In an effort to restrict self-represented litigants from cross examining their victims of domestic violence, the Federal Government is set to introduce new legislation to abolish the existing practice. The Government is concerned that the current regime which permits cross examination of a victim of family violence by their alleged offender, exposes the victim to additional trauma and provides a powerful tool for harassment for perpetrators.
In family law proceedings there are no express protections for victims. The absence of specific legislation to prevent this from taking place and protect victim’s stands in contrast to the protective measures implemented in criminal and civil jurisdiction. In the criminal jurisdiction, self-represented litigants are no longer able to cross examine their victim in a sexual violence or in a rape matter. Unfortunately, the situation persists within the Family Court. Attorney General Christian Porter cited a desire to avoid further trauma to victims and called for cross examination to be conducted by an independent counsel.
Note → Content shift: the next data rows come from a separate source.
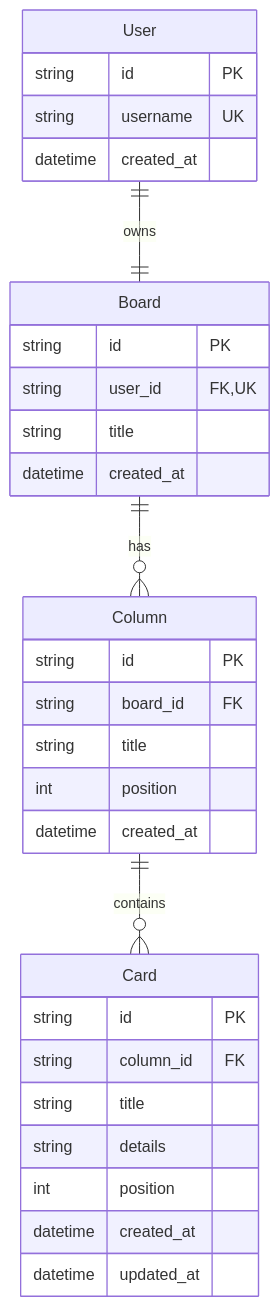
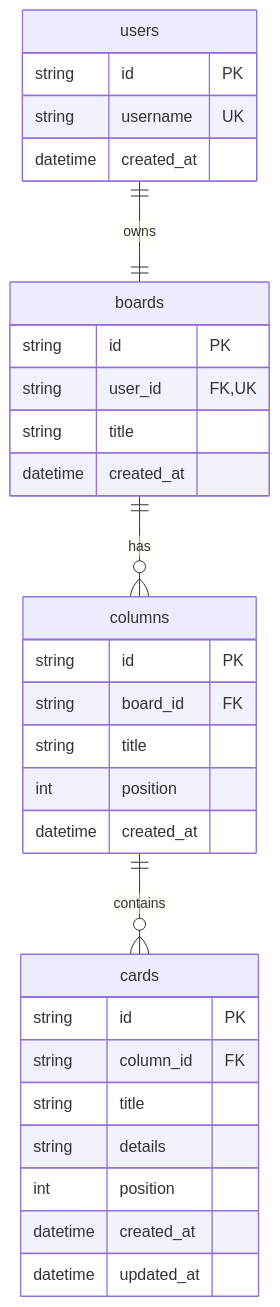
The diagram in docs/DATABASE.md (Dez-Moon/vibecoding_week_1), drawn with Mermaid before and after one commit. The commit also changed other lines of this file and 1 other file, not shown here.

Commit message:
docs: use plural table names in schema

````diff
--- a/docs/DATABASE.md
+++ b/docs/DATABASE.md
@@ -18,34 +24,34 @@
 ```mermaid
 erDiagram
-    User ||--|| Board : owns
-    Board ||--o{ Column : has
-    Column ||--o{ Card : contains
+    users ||--|| boards : owns
+    boards ||--o{ columns : has
+    columns ||--o{ cards : contains
 
-    User {
+    users {
         string id PK
         string username UK
         datetime created_at
     }
-    Board {
+    boards {
         string id PK
         string user_id FK,UK
         string title
         datetime created_at
     }
-    Column {
+    columns {
         string id PK
         string board_id FK
         string title
         int position
         datetime created_at
     }
-    Card {
+    cards {
         string id PK
         string column_id FK
         string title
         string details
         int position
         datetime created_at
         datetime updated_at
     }
 ```
````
The call for change to protect victims from being personally cross-examined is not new. In 2015, Women’s Legal Services Australia (WLSA) conducted a survey to advocate for terminating the existing practice. They found that 45 percent of respondents who were personally cross examined stated that the fear of personal cross examination by the perpetrator had been a significant factor in their decision to settle. Angela Lynch from WLSA noted that the current system enables perpetrators to use the court system to abuse their victim.
The Australian Law Reform Commission is due to review the family law system and report to the Government by March 2019.